::: SUPPLIED ENTRIES

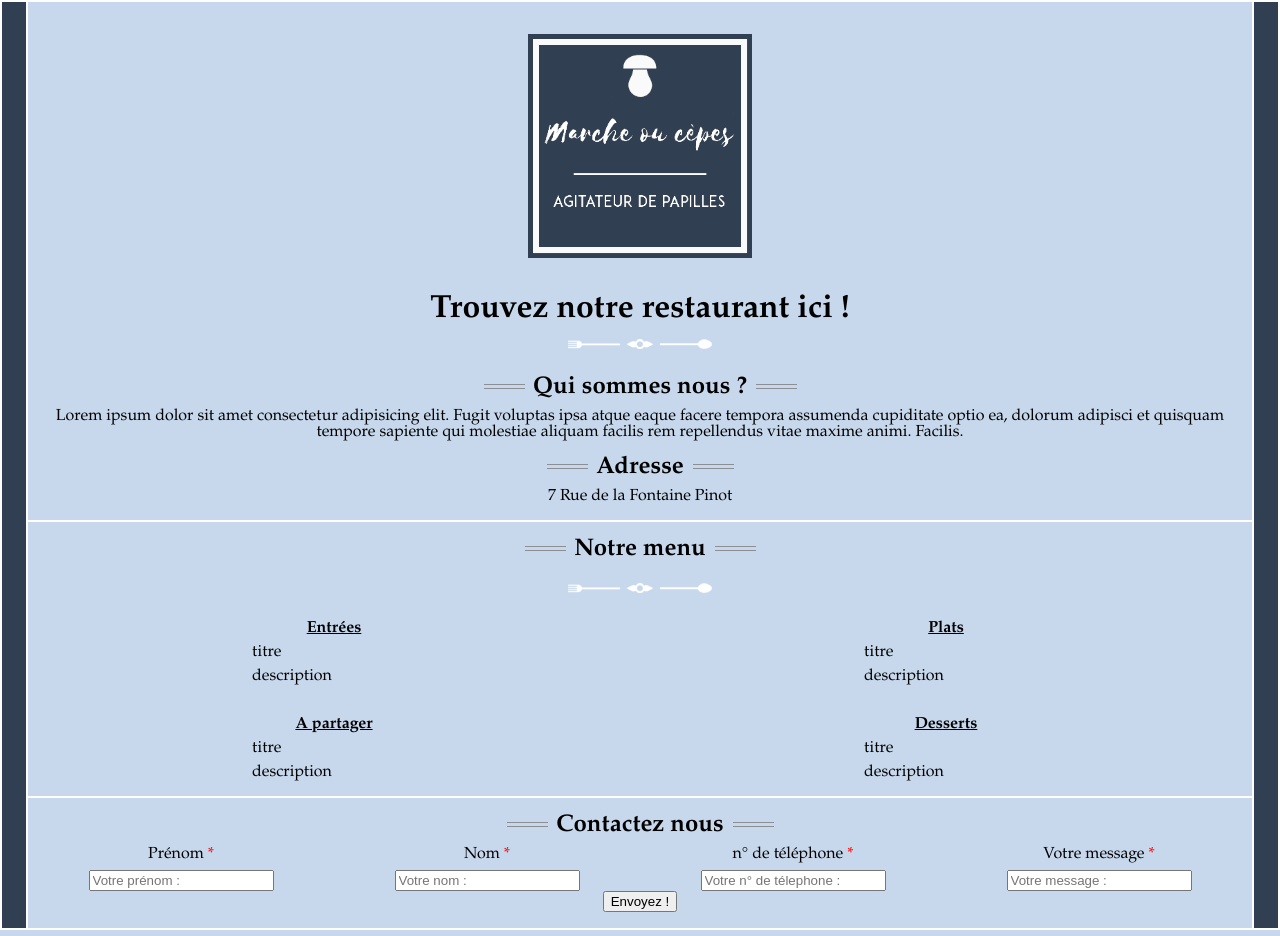
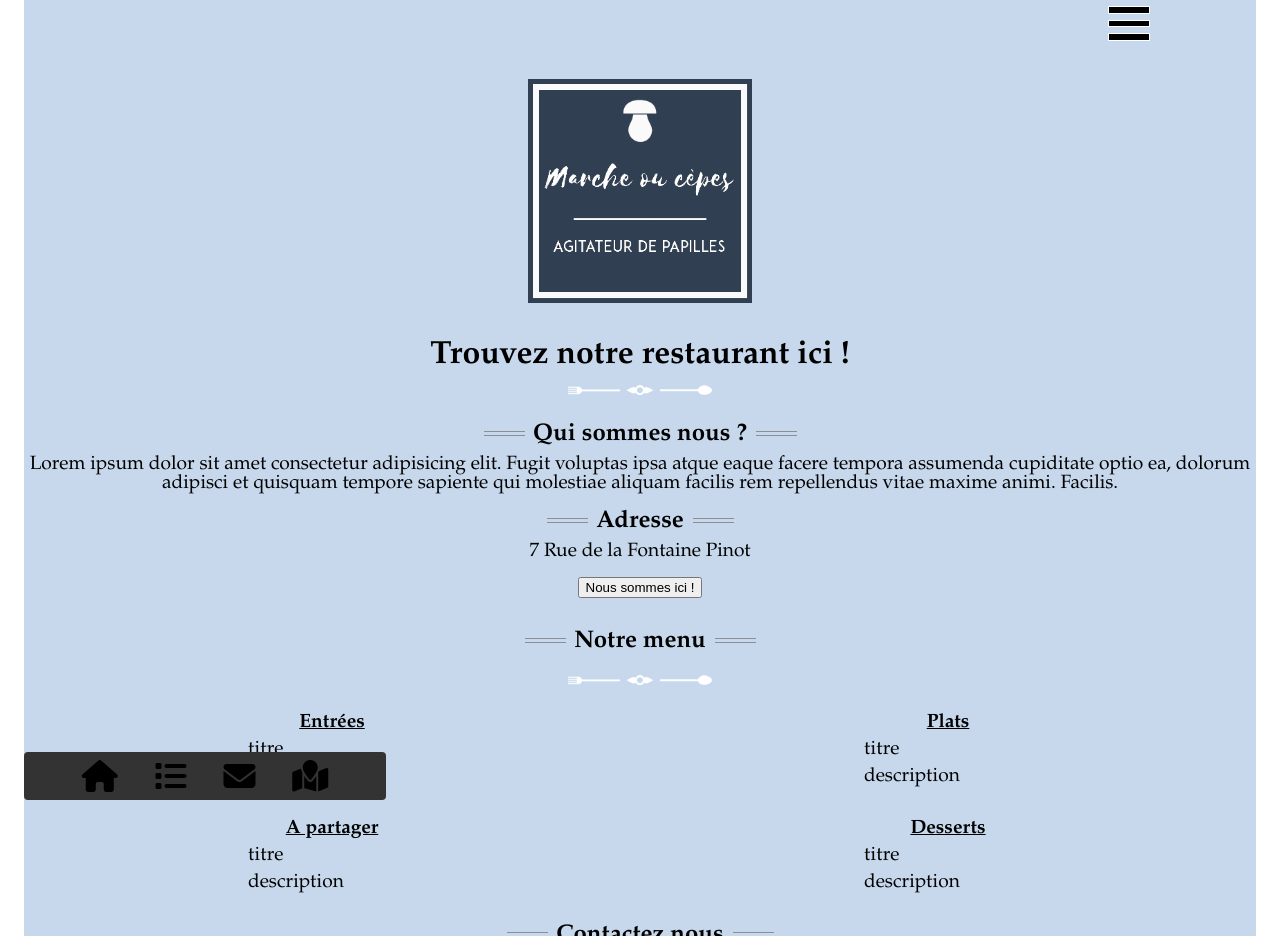
Before and after one commit to SimonBnt/Marche_ou_cepes_site_vitrine_restaurateur, a PHP site: page / in a window 1280 px wide. Shown: the top 936 px of the page. Run offline with PHP 8.4, Linux system fonts and the light colour scheme; some libraries are stand-ins or nearby versions.

Commit message:
gestion des liens, menuburger html/css/js, map html/css/js, fix frontend, bottom fixed navbar html/css/js, ajout de commentaires, création de la page mentions legales.html, cration des scripts correspndants à navbar/map/menuburger

```diff
--- /dev/null
+++ b/assets/js/map.js
@@ -0,0 +1,31 @@
+// ---- Interactive Map script ---- //
+
+            // ---- Objet/Tableau frenchCity ---- //
+
+let frenchCity = {
+    "Paris": {"lat": 48.852969, "lon": 2.349903} ,
+    // "Brest": {"lat": 48.383 , "lon": -4.500 },
+    // "Quimper": {"lat": 48.000, "lon": -4.100},
+    // "Bayonne": {"lat": 43.500, "lon": -1.467},
+    "Limoges": {"lat": 45.836, "lon": 1.264},
+    "Marche ou cèpes": {"lat": 45.823, "lon": 1.266}
+}
+
+            // ---- Initialisation de la carte ---- //
+let map = L.map('map_container').setView([45.823, 1.266], 13)
+
+            // ---- Chargement des tuiles ---- //
+L.tileLayer('https://{s}.tile.openstreetmap.org/{z}/{x}/{y}.png', {
+    minZoom: 5,
+    maxZoom: 20,
+    attribution: '© OpenStreetMap'
+}).addTo(map)
+
+            // ---- Ajout d'un marker déplacable ---- //
+            // ---- on parcour les diffenrentes villes de l'objet frenchCity ---- //
+for (city in frenchCity) {
+
+    let marker = L.marker([frenchCity[city].lat, frenchCity[city].lon], { draggable: true}).addTo(map)
+      // marker Popup //
+    marker.bindPopup("Vous êtes à " + city + "!")
+}
--- a/assets/js/script.js
+++ b/assets/js/script.js
@@ -0,0 +1,33 @@
+// ---- Menu Burger script ---- //
+
+let burgerMenu = document.getElementById("burgerMenu")
+let openBtn = document.getElementById("openBtn")
+let closeBtn = document.getElementById("closeBtn")
+let burgerMenuContainer = document.getElementById("burgerMenu_container")
+let navbar = document.getElementById("navbar")
+
+openBtn.onclick = openBurgerMenu
+closeBtn.onclick = closeBurgerMenu
+
+function openBurgerMenu() {
+    burgerMenu.classList.add("active");
+}
+
+function closeBurgerMenu() {
+    burgerMenu.classList.remove("active");
+}
+
+// ---- Bottom fixed Navbar script ---- //
+
+let previousScrollPosition = window.pageYOffset;
+let currentScrollPosition = window.pageYOffset;
+
+window.onscroll = function() {
+  if (previousScrollPosition > currentScrollPosition) {
+    navbar.style.bottom = "-50px";
+    }
+    navbar.style.bottom = "0";
+}
+
+
+// ---- Form validation script ---- //
--- a/index.html
+++ b/index.html
@@ -1,29 +1,101 @@
 <!DOCTYPE html>
 <html lang="en">
 <head>
+    <!-- // ---- Metadata ---- // -->
+
     <meta charset="UTF-8">
     <meta http-equiv="X-UA-Compatible" content="IE=edge">
     <meta name="viewport" content="width=device-width, initial-scale=1.0">
+    <meta name="description" content="Ceci est une description">
+
     <title>Marche ou cèpes</title>
-    <meta name="description" content="Ceci est une description">
+
+    <!-- // ---- Stylesheet ---- // -->
     <link rel="stylesheet" href="/assets/css/styles.min.css">
-    <!-- <script src="/assets/js/script.js" defer></script> -->
+
+    <!-- // ---- Fontawesome ---- // -->
+    <link rel="stylesheet" href="https://cdnjs.cloudflare.com/ajax/libs/font-awesome/6.2.0/css/all.min.css" integrity="sha512-xh6O/CkQoPOWDdYTDqeRdPCVd1SpvCA9XXcUnZS2FmJNp1coAFzvtCN9BmamE+4aHK8yyUHUSCcJHgXloTyT2A==" crossorigin="anonymous" referrerpolicy="no-referrer" />
+
+    <!-- // ---- ScriptJs ---- // -->
+    <script src="/assets/js/script.js"defer></script>
+    <script src="/assets/js/map.js"defer></script>
+
+    <!-- // ---- link Leaflet ---- // -->
+    <link rel="stylesheet" href="https://unpkg.com/leaflet@1.8.0/dist/leaflet.css" integrity="sha512-hoalWLoI8r4UszCkZ5kL8vayOGVae1oxXe/2A4AO6J9+580uKHDO3JdHb7NzwwzK5xr/Fs0W40kiNHxM9vyTtQ==" crossorigin=""/>
+
+    <!-- // ---- scipt Leaflet ---- // -->
+    <script src="https://unpkg.com/leaflet@1.8.0/dist/leaflet.js" integrity="sha512-BB3hKbKWOc9Ez/TAwyWxNXeoV9c1v6FIeYiBieIWkpLjauysF18NzgR1MBNBXf8/KABdlkX68nAhlwcDFLGPCQ==" crossorigin=""></script>
+
+
+    <!-- // ---- Favicons ---- // -->
+
 </head>
 <body>
-    <main>
+
+    <!-- // ---- Application Header ---- // -->
+
+    <header class="default">
+
+
+    <!-- // ---- Application Mobile First MenuBurger ---- // -->
+        <div id="burgerMenu_container">
+            <div id="burgerMenu">
+                <a id="closeBtn" href="#" class="close">×</a>
+                <ul>
+                  <li><a href="#home" class="quickMenu">A propos</a></li>
+                  <li><a href="#menu" class="quickMenu">Nos Menus</a></li>
+                  <li><a href="#contact_form" class="quickMenu">Nous contacter</a></li>
+                  <li><a href="#map" class="quickMenu">Où sommes nous ?</a></li>
+                </ul>
+              </div>
+
+              <div href="#" id="burger_grid">
+                <div id="openBtn" class="burger-icon">
+                  <div></div>
+                  <div></div>
+                  <div></div>
+                </div>
+            </div>
+        </div>
+
+        <div id="navbar_container">
+
+            <!-- // ---- Application bottom fixed Navbar icons ---- // -->
+
+            <nav id="navbar">
+                <div>
+                    <a href="#home"><i class="fa-solid fa-house"></i></a>
+                    <a href="#menu"><i class="fa-solid fa-list"></i></a>
+                    <a href="#contact_form"><i class="fa-solid fa-envelope"></i></a>
+                    <a href="#map"><i class="fa-solid fa-map-location"></i></a>
+                </div>
+            </nav>
+        </div>
+    </header>
+
+    <!-- // ---- Application Main ---- // -->
+
+    <main class="default">
+
+    <!-- // ---- Application Home section ---- // -->
+
         <section id="home" class="section">
-            <div id="logo_container">
-                <img id="logo" src="/assets/img/logo.png" alt="Logo">
+            <div id="normalsize_logo_container">
+                <img id="normalsize_logo" src="/assets/img/logo.png" alt="Logo Marche ou cèpes">
             </div>
-            <a href="">
-                <h1>Trouvez notre restaurant ici !</h1>
-            </a>
+            <h1>Trouvez notre restaurant ici !</h1>
             <img src="/assets/img/slide-separator_white.png" alt="">
             <h2>Qui sommes nous ?</h2>
             <p>Lorem ipsum dolor sit amet consectetur adipisicing elit. Fugit voluptas ipsa atque eaque facere tempora assumenda cupiditate optio ea, dolorum adipisci et quisquam tempore sapiente qui molestiae aliquam facilis rem repellendus vitae maxime animi. Facilis. </p>
             <h2>Adresse</h2>
             <p id="adresse">7 Rue de la Fontaine Pinot </p>
+            <button id="cta_where">
+                <a href="#map">Nous sommes ici !</a>
+            </button>
         </section>
+
+    <!-- // ---- Application Menu section ---- // -->
+
         <section id="menu" class="section">
             <h2>Notre menu</h2>
             <img src="/assets/img/slide-separator_white.png" alt="">
@@ -50,23 +122,29 @@
                 </div>
             </div>
         </section>
-        <section id="form" class="section">
-            <h2>Contactez nous</h2>
-            <form action="/monfichier.php" method="post">
+
+    <!-- // ---- Application Contact Form section ---- // -->
+
+    <section id="contact_form" class="section">
+        <h2>Contactez nous</h2>
+
+        <!-- // ---- Application Contact Form ---- // -->
+
+        <form action="/monfichier.php" method="post">
                 <fieldset id="form_grid">
-                    <div id="div_firstname" class="flex">
+                    <div id="div_firstname" class="labelinput_flex_container">
                         <label for="firstname" class="active">Prénom</label>
                         <input type="text" name="firstname" placeholder="Votre prénom :" required>
                     </div>
-                    <div id="div_lastname" class="flex">
+                    <div id="div_lastname" class="labelinput_flex_container">
                         <label id="label1" for="lastname" class="active">Nom</label>
                         <input id="input1" type="text" name="lastname" placeholder="Votre nom :" required>
                     </div>
-                    <div id="div_phonenumber" class="flex">
+                    <div id="div_phonenumber" class="labelinput_flex_container">
                         <label id="label2" for="phone_number" class="active">n° de téléphone</label>
                         <input id="input2" type="text" name="phone_number" placeholder="Votre n° de télephone :" required>
                     </div>
-                    <div id="div_txtarea" class="flex">
+                    <div id="div_txtarea" class="labelinput_flex_container">
                         <label id="label3" for="message" class="active">Votre message</label>
                         <input id="input3" type="text" name="message" placeholder="Votre message :" required>
                     </div>
@@ -76,6 +154,23 @@
                 </fieldset>
             </form>
         </section>
+
+    <!-- // ---- Application Map section ---- // -->
+
+        <section id="map" class="section">
+
+            <!-- // ---- Application Map ---- // -->
+
+            <div id="map_container">
+
+            </div>
+        </section>
     </main>
+
+    <!-- // ---- Application Footer ---- // -->
+
+    <footer>
+        <span><a href="/mention_légales.html"><p id="legalmention">Mentions légales</p></a></span>
+    </footer>
 </body>
 </html>
--- a/src/sass/components/_contact-form.scss
+++ b/src/sass/components/_contact-form.scss
@@ -1,20 +1,20 @@
 fieldset#form_grid {
     padding-bottom: 1rem;
 
-    .flex{
+    .labelinput_flex_container{
         @include flex($justify: center);
         flex-direction: column;
 
-        label, div {
+        label, div, input {
             margin-bottom: 0.5rem;
-
-
         }
         label::after {
             content: " *";
             color: red;
         }
-
+        input {
+            border-radius: 0.5rem;
+        }
     }
 }
 
--- a/src/sass/components/_home.scss
+++ b/src/sass/components/_home.scss
@@ -1,23 +1,30 @@
 #home {
-    border-top: 0;
 
-    img#logo {
+    div#normalsize_logo_container {
+
+        img#normalsize_logo {
             height: 8rem;
             width: 8rem;
             padding: 2rem;
         }
         @include respondTo(desktop) {
-        img#logo {
+            img#normalsize_logo {
                 height: 14rem;
                 width: 14rem;
                 padding: 2rem;
             }
         }
+
+    }
+    p#adresse {
+        padding-bottom: 1rem;
+    }
+    #cta_where {
+        margin-bottom: 1rem;
+
         a {
             color: black;
             text-decoration: none;
         }
-    p#adresse {
-        padding-bottom: 1rem;
     }
 }
--- /dev/null
+++ b/src/sass/components/_map.scss
@@ -0,0 +1,10 @@
+section#map {
+  padding: 1rem;
+
+  #map_container {
+    border: solid white;
+    border-radius: 0.5rem;
+    height: 350px;
+    z-index: 250;
+  }
+}
--- /dev/null
+++ b/src/sass/components/_menu-burger.scss
@@ -0,0 +1,63 @@
+#burgerMenu.active {
+  right: 0;
+}
+
+#burgerMenu {
+  height: 100%;
+  position: fixed;
+  z-index: 1000;
+  top: 0;
+  right: -250px;
+  background-color: #374b61e8;
+  padding-top: 60px;
+  transition: right 0.5s ease;
+  border-left: solid white 2px;
+
+  .close {
+    position: absolute;
+    color: white;
+    text-decoration: none;
+    top: 10px;
+    right: 1rem;
+    font-size: 3rem;
+  }
+
+  ul {
+    list-style-type: none;
+    padding: 0;
+    margin: 0;
+
+    a.quickMenu {
+      padding: 8px 8px 8px 32px;
+      text-decoration: none;
+      font-size: 25px;
+      color: black;
+      display: block;
+      transition: 0.3s;
+    }
+
+    a.quickMenu:hover {
+      color: white;
+      text-decoration: underline;
+    }
+  }
+}
+
+div#burger_grid {
+  @include grid(repeat(8, 1fr), 1fr);
+
+  :hover {
+    cursor: pointer;
+  }
+  .burger-icon {
+    grid-column: 8/8;
+
+  }
+  .burger-icon div {
+    width: 2.5rem;
+    height: 0.35rem;
+    background-color: black;
+    border: solid 1px white;
+    margin: 6px 6px;
+  }
+}
--- /dev/null
+++ b/src/sass/components/_navbar.scss
@@ -0,0 +1,28 @@
+div#navbar_container {
+
+    #navbar {
+        border-radius: 0.25rem;
+        background-color: #333;
+        overflow: hidden;
+        position: fixed;
+        bottom: -50px;
+        width: 362px;
+        transition: 0.4s;
+        z-index: 500;
+
+        a {
+            color: black;
+            padding: 1rem;
+
+            :hover {
+                color: white;
+            }
+
+            i{
+                font-size: xx-large;
+                padding-top: 0.5rem;
+                padding-bottom: 0.5rem;
+            }
+        }
+    }
+}
--- a/src/sass/layout/_default.scss
+++ b/src/sass/layout/_default.scss
@@ -2,22 +2,23 @@ html {
     scroll-behavior: smooth;
 
     body {
-        margin: 0;
-        min-height: 100vh;
         font-family: Garamond, serif;
-        // font-family: Brush Script MT;
-        background-color: #304052;
-        border: solid white 2px;
+        // background-color: #304052e8 !important;
+        // border: solid white 2px;
 
-        main {
+        .default {
             text-align: center;
             margin-left: 1.5rem;
             margin-right: 1.5rem;
+            z-index: 1;
             background-color: #c7d8ec;
 
+
             section.section {
-                border: solid white 2px;
-                border-bottom: 0;
+                // border-right: solid white 1.5px;
+                // border-left: solid white 1.5px;
+                // border-bottom: solid white 2px;
+
 
                 h1 {
                     font-size: 2rem;
--- a/src/sass/layout/_footer.scss
+++ b/src/sass/layout/_footer.scss
@@ -0,0 +1,23 @@
+footer {
+
+    span {
+        margin: 1rem;
+
+        a {
+            color: black;
+            text-decoration: none;
+
+            p#legalmention {
+                // border: solid white 1px;
+                border-radius: 0.25rem;
+                margin-left: 1.5rem;
+                margin-right: 1.5rem;
+                margin-bottom: 2.5rem;
+                padding-top: 0.5rem;
+                padding-bottom: 1rem;
+                text-align: center;
+                // background-color: #c7d8ec;
+            }
+        }
+    }
+}
--- a/src/sass/pages/_admin_connexion.scss
+++ b/src/sass/pages/_admin_connexion.scss
@@ -0,0 +1,51 @@
+body {
+    font-family: Arial, Helvetica, sans-serif;
+    font-size: 1.2em;
+    background-color: white !important ;
+
+    .form {
+        border: 2px solid rgb(36, 26, 98);
+        border-radius: 5px;
+        margin: 5px;
+        padding: 10px;
+        display: flex;
+        flex-direction: column;
+        align-items: center;
+        position: absolute;
+        top: 40%;
+        left: 50%;
+        transform: translate(-50%, -50%);
+
+        &::before{
+            content: "Connexion Administrateur";
+            font-size: larger;
+            margin-bottom: 25px;
+            border-bottom: 1px solid;
+            color: #000000;
+
+        }
+
+        div {
+            margin-bottom: 5px;
+
+            .input-label {
+                margin: 5px;
+            }
+
+            .input {
+                margin: 5px;
+                border: 1px solid;
+                border-radius: 5px;
+                padding: 5px;
+            }
+
+            button {
+                margin: 5px;
+                padding: 3px;
+                border-radius: 5px;
+                background-color: transparent;
+                border: 1px solid;
+            }
+        }
+    }
+}
--- a/src/sass/styles.scss
+++ b/src/sass/styles.scss
@@ -4,6 +4,6 @@
 
 @import "abstracts/variables", "abstracts/mixins";
 
-@import "components/buttons", "components/contact-form", "components/home", "components/menu";
+@import "components/buttons", "components/contact-form", "components/home", "components/menu", "components/map", "components/navbar", "components/menu-burger";
 
 @import "pages/admin_connexion.scss", "pages/user_page.scss", "pages/admin_page.scss";
```
Also changed, not shown: admin_connexion.html (added, +32 -0 lines), mention_légales.html (added, +29 -0 lines), assets/css/styles.min.css, assets/img/decoration.png (deleted), 1 other file. Lines whose indentation alone changed are shown as unchanged.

::::::

Show every line in the entries above that contains the string "document".

RESULT OF THE EXERCISE
+let burgerMenu = document.getElementById("burgerMenu")
+let openBtn = document.getElementById("openBtn")
+let closeBtn = document.getElementById("closeBtn")
+let burgerMenuContainer = document.getElementById("burgerMenu_container")
+let navbar = document.getElementById("navbar")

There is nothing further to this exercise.